Emotional Future Thinking
One of the remarkable features of the human mind is that it allows us to mentally explore possible futures. A growing body of research indicates that this ability - often termed ‘episodic future thinking’ or prospection - is central to many aspects of human cognition and behavior, such as planning, decision making, self-control and sense of identity.
When anticipating personal future events, people sometimes experience intense emotional reactions, which in turn may influence how future simulations are remembered and how they affect decisions, self-control, and ultimately behavior. The emotional aspect of the mental simulation of a future event is thus a key aspect of prospection that impacts significantly on cognition, motivation, and behavior. Moreover, recent research suggests that there are important individual differences in the imagination of emotional future events, which might contribute to various psychopathological states and symptoms.
The precise factors underlying the construction of emotional prospections and their functional significance are far from being fully understood. In addition, the contribution of emotional future simulations to the emergence and/or maintenance of various psychopathological states remains to be investigated in detail. This research project aims at contributing to the elucidation of these issues.
This goal will be pursued through three interconnected subprojects:
- Studying the nature, the conditions of occurrence, and the functions of mental representations of future emotional events, as well as their modulation by individual differences in personality traits and psychological symptoms;
- Exploring the structure of emotional prospections within the cognitive system and determining the extent to which organized networks of emotional future thoughts contribute to shape emotional responses to current situations;

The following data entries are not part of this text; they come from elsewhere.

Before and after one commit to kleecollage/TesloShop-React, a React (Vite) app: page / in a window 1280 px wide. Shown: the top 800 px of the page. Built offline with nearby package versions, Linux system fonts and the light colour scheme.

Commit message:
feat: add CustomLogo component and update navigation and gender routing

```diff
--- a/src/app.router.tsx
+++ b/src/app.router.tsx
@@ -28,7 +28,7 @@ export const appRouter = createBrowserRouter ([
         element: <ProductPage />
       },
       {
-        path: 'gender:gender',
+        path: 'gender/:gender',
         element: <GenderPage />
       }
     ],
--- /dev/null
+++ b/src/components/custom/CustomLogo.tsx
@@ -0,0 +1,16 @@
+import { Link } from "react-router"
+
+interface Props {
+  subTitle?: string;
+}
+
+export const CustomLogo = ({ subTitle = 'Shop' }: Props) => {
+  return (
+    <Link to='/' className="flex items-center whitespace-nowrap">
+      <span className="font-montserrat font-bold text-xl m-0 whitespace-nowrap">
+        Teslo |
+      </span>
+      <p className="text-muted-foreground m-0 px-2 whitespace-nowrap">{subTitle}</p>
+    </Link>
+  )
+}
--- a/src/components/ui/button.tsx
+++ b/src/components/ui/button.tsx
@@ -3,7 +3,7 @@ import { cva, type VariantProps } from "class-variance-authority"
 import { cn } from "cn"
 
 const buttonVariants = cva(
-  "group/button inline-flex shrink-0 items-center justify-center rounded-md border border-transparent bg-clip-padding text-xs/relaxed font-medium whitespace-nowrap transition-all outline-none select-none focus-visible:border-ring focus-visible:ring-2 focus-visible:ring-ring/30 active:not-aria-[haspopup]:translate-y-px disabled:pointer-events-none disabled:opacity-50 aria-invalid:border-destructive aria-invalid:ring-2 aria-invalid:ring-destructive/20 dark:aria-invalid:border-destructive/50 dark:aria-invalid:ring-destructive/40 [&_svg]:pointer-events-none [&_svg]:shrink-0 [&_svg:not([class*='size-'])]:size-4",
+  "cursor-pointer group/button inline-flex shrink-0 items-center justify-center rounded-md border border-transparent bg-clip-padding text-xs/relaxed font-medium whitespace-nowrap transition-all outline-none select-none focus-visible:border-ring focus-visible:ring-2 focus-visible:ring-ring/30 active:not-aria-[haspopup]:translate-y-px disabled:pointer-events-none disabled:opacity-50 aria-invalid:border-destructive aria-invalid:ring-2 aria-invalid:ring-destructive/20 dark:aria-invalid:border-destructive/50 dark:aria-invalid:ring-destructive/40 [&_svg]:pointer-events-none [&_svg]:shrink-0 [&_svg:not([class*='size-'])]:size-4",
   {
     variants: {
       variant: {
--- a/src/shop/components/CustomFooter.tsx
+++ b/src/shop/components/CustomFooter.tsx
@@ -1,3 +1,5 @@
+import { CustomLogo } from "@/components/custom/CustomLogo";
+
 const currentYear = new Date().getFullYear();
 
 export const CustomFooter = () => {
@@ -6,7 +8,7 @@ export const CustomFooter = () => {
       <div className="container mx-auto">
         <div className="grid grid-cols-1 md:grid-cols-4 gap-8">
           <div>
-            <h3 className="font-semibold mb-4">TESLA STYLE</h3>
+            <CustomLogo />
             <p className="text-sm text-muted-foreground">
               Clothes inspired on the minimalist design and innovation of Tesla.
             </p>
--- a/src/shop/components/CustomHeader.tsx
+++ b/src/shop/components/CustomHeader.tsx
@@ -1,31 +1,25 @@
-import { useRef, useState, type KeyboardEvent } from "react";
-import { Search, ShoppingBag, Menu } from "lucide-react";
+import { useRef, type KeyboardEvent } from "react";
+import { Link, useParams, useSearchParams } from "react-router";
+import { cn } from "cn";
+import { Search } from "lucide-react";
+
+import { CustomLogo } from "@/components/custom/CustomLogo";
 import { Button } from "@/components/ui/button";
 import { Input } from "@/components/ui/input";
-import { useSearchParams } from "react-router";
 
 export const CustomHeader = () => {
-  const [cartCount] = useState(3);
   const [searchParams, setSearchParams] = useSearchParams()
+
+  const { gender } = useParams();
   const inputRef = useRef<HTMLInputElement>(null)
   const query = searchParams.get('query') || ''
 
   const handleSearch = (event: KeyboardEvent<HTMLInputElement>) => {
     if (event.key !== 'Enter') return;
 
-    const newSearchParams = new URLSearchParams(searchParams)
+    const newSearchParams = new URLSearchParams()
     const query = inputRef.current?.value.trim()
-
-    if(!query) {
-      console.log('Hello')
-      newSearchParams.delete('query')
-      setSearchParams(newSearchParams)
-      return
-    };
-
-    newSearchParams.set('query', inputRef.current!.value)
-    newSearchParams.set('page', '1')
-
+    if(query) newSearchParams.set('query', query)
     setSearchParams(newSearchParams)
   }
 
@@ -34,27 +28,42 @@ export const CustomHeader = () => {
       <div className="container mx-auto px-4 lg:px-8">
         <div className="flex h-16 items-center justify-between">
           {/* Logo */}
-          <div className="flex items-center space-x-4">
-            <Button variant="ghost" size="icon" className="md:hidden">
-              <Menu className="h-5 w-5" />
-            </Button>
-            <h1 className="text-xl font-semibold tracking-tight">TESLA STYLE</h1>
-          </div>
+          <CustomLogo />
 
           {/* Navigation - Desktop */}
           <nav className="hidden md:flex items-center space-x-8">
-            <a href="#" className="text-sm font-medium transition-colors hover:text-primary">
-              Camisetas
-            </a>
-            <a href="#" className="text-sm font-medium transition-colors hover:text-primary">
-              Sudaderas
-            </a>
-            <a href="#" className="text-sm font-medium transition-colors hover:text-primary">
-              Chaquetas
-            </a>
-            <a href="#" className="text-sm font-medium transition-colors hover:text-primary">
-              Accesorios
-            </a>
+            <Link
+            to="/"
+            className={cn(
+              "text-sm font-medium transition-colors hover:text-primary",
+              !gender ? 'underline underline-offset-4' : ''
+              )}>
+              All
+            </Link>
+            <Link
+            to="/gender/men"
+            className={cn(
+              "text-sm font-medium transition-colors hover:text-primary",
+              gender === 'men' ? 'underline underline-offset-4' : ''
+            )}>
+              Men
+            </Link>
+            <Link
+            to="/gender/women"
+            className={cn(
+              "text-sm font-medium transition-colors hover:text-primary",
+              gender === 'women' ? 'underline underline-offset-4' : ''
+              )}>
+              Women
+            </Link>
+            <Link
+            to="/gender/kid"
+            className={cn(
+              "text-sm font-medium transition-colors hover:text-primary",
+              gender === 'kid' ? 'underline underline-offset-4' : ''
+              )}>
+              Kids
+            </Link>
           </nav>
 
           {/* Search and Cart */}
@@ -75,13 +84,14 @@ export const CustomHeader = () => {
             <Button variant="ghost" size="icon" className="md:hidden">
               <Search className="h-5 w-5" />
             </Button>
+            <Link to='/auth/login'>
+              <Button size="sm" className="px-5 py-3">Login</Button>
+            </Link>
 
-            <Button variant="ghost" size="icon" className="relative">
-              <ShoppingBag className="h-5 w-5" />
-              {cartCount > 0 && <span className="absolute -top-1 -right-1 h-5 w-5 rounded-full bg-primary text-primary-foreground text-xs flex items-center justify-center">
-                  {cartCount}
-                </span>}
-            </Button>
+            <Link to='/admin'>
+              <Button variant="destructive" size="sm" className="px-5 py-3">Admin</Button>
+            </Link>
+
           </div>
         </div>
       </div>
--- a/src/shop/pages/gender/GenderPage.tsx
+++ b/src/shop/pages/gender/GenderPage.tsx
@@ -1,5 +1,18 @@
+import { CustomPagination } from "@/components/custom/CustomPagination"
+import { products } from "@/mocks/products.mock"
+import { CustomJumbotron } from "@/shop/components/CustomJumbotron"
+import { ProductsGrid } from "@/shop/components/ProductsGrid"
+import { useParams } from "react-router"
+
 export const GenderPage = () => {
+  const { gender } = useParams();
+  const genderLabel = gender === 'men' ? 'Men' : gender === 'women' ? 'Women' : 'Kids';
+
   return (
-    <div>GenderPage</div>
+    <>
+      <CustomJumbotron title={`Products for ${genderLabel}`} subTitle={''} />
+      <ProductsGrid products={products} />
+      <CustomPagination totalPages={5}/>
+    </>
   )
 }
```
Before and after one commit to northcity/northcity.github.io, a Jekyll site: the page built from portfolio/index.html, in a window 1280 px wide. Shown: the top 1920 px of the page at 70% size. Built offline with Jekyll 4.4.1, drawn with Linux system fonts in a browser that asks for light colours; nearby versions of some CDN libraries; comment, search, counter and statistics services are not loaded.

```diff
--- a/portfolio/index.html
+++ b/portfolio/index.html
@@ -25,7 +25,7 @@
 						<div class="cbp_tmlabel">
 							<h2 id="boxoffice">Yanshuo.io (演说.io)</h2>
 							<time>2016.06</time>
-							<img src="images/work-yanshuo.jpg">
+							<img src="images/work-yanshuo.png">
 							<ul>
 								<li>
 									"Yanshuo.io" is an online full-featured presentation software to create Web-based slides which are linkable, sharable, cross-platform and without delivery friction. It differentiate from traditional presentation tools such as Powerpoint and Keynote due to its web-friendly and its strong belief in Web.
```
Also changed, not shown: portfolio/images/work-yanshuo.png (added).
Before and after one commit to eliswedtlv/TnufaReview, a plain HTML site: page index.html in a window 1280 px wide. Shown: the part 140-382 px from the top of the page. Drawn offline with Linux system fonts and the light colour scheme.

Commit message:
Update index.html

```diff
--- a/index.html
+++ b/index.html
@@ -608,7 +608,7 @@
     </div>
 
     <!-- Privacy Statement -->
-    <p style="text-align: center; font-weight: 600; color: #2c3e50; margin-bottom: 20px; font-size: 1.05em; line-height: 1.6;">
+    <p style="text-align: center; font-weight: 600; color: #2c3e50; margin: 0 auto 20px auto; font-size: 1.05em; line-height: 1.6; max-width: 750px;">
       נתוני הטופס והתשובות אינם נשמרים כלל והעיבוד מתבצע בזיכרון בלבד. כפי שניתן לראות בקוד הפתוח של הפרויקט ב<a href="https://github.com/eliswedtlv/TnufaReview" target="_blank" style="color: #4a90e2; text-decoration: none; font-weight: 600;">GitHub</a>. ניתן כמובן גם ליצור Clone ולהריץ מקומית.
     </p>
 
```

- Investigating the cognitive processes through which emotion influences episodic future thoughts.